Cathedral Hosts Feast Day of Our Lady of Czestochowa
Cathedral’s consecrated Marion chapel is unique in region
OHIO – Polish Youngstown and St. Columba Cathedral will honor the feast day of Our Lady of Częstochowa, Eastern Europe’s most beloved Marian icon, with a special mass and reception on Saturday, August 26, 2023, at 4 PM at St. Columba Cathedral 159 W Rayen Ave, Youngstown, OH 44503. Very Rev. Msgr. Robert J. Siffrin will serve as celebrant with other Diocesan Slavic priests invited. A Polish meal will be served in the Cathedral hall afterward. A free-will donation of $15 pp is suggested. Music will be provided by accordionist Luke Politsky. The public is invited.
The Reverend Eric Orzech, Past President and Board Member of the Polish-American Priests Association will be the keynote speaker. He will speak to the miracles associated with the ”Black Madonna” and her role in Catholic lives today. He is the pastor of the Shrine Church of St. Stanislaus in Cleveland’s Slavic Village and the miracle church of St. Casimir Church in Cleveland.
The Diocese of Youngstown Shrine to Our Lady of Częstochowa, located in the former St. Columba baptistery, was dedicated on October 30, 2012 by the Most Reverend George V. Murry, S.J. This was done to welcome the parishioners of St. Casimir and St. Stanislaus into the cathedral parish upon the closure of their reorganized churches. The parishioners of St. Stanislaus Kostka graciously bestowed their incredible mosaic icon to serve as the centerpiece of the shrine. It serves as an enduring symbol of the sacred mission of Our Lady as protector of Poland and her people everywhere.
The icon of Our Lady of Częstochowa has been intimately associated with Poland for more than 600 years. In every Polish church, there is a reproduction of the Black Madonna. When Poles emigrated, they brought their devotion to the Mother of God, creating home altars and innumerable churches, chapels, and shrines in her honor. A special place is always reserved for her.
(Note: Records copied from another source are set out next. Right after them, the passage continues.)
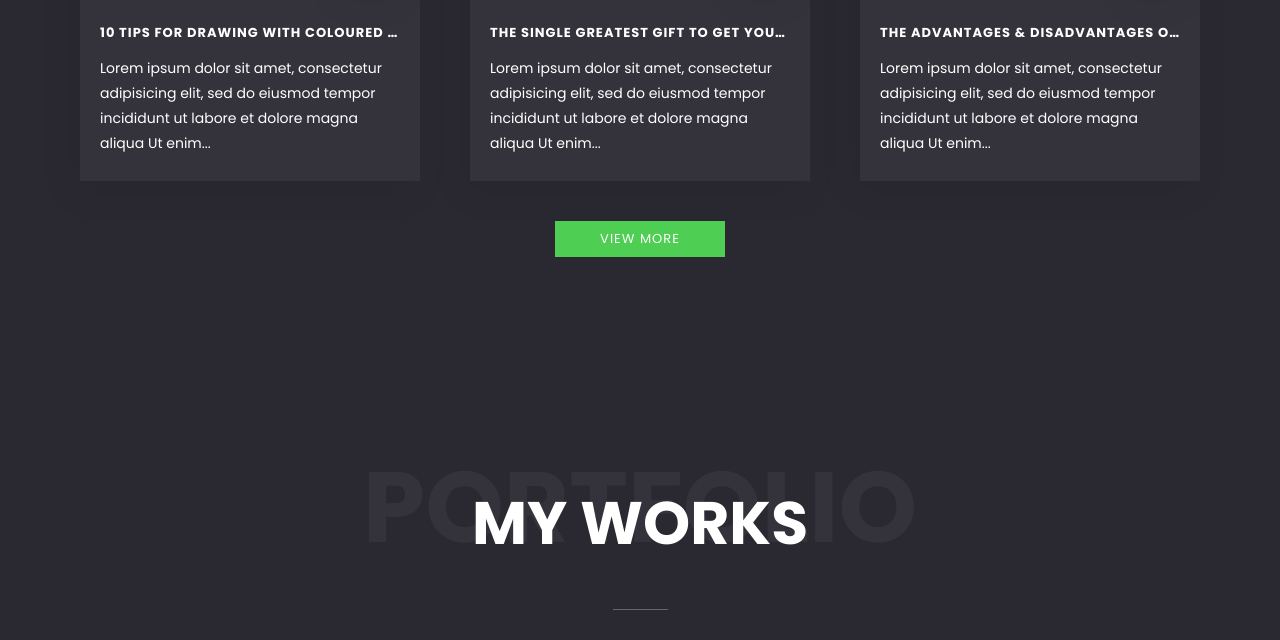
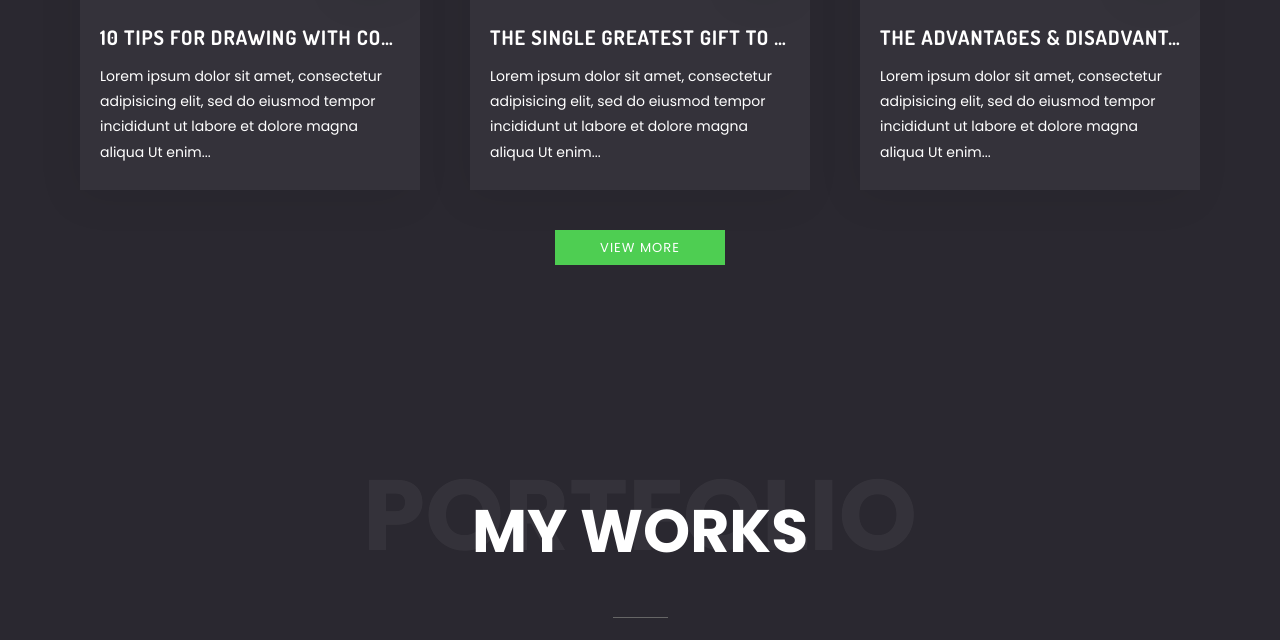
Before and after one commit to RahKapoor/Portfolio, a Jekyll site: the page built from index.html, in a window 1280 px wide. Shown: the part 2166-2806 px from the top of the page. Built offline with Jekyll 4.4.1, drawn with Linux system fonts in a browser that asks for light colours; grey boxes are pictures that could not be loaded.

Commit message:
Update style.css

```diff
--- a/assets/css/style.css
+++ b/assets/css/style.css
@@ -1235,6 +1235,8 @@ figure {
     overflow: hidden;
     white-space: nowrap;
     text-overflow: ellipsis;
+    font-size: 20px;
+    font-family: dosis;
 }
 
 .blog-viewMore {
```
PHOTO CAPTION: The Most Reverend George V. Murry, S.J. poses in front of the newly installed icon of Our Lady of Częstochowa on October 30, 2012. The members of the Krakowiaki Polish Folk Circle (L-R) are Bella Khoury of Poland, Millie Heschmeyer and Sophie Heschmeyer, of Liberty.
For more information, contact
Aundréa Cika Heschmeyer, President
Background on Our Lady of Częstochowa
“You’ll find quiet in her arms and you’ll find shelter from the evil, ’cause she has a tender heart for all of her children.” – lyrics from the song “Czarna Madonna”
In every Polish church there is a reproduction of the Black Madonna. When Poles emigrated to America, they brought their devotion to the Mother of God with them, creating home altars and innumerable churches, chapels, and shrines in her honor. A special place is always reserved for her.
The beloved, miraculous icon of Our Lady of Częstochowa is housed in the Monastery of Jasna Góra in Częstochowa, Poland. It is the national shrine of Poland and, combined, they are the center of Polish Catholicism.
According to tradition, the icon was painted by Luke the Evangelist on a tabletop built by Jesus himself and arrived in Poland in 1382 with a Polish army fleeing the Tartars.
It is said that the presence of the holy painting saved its church from being destroyed in a fire, but not before the flames darkened the flesh tone pigments. The two scars on the right cheek are said to have been inflicted when the Hussites stormed the monastery in 1430, stealing the icon. After putting it in their wagon, the thieves tried to get away but their horses refused to move. They threw the portrait down to the ground and one of the plunderers drew his sword upon the image and inflicted two deep strikes. When the robber tried to inflict a third strike, he fell to the ground and squirmed in agony until his death.
There are numerous miracles for which the Black Madonna is credited. The most famous occurred in 1655, when Swedish troops were about to invade Częstochowa. A group of Polish soldiers prayed fervently before the icon for deliverance, and the enemy retreated. In 1656, King John Casimir declared Our Lady of Częstochowa “Queen of Poland” and made the city the spiritual capital of the nation.
During Nazi occupation, Hilter prohibited pilgrimages to Jasna Góra, but many still secretly made the annual journey. During the Cold War, Jasna Góra was a center of anti-Communist resistance.
Today, it is the third-largest Catholic pilgrimage site in the world, it is considered the national shrine of Poland and the spiritual capital of the nation.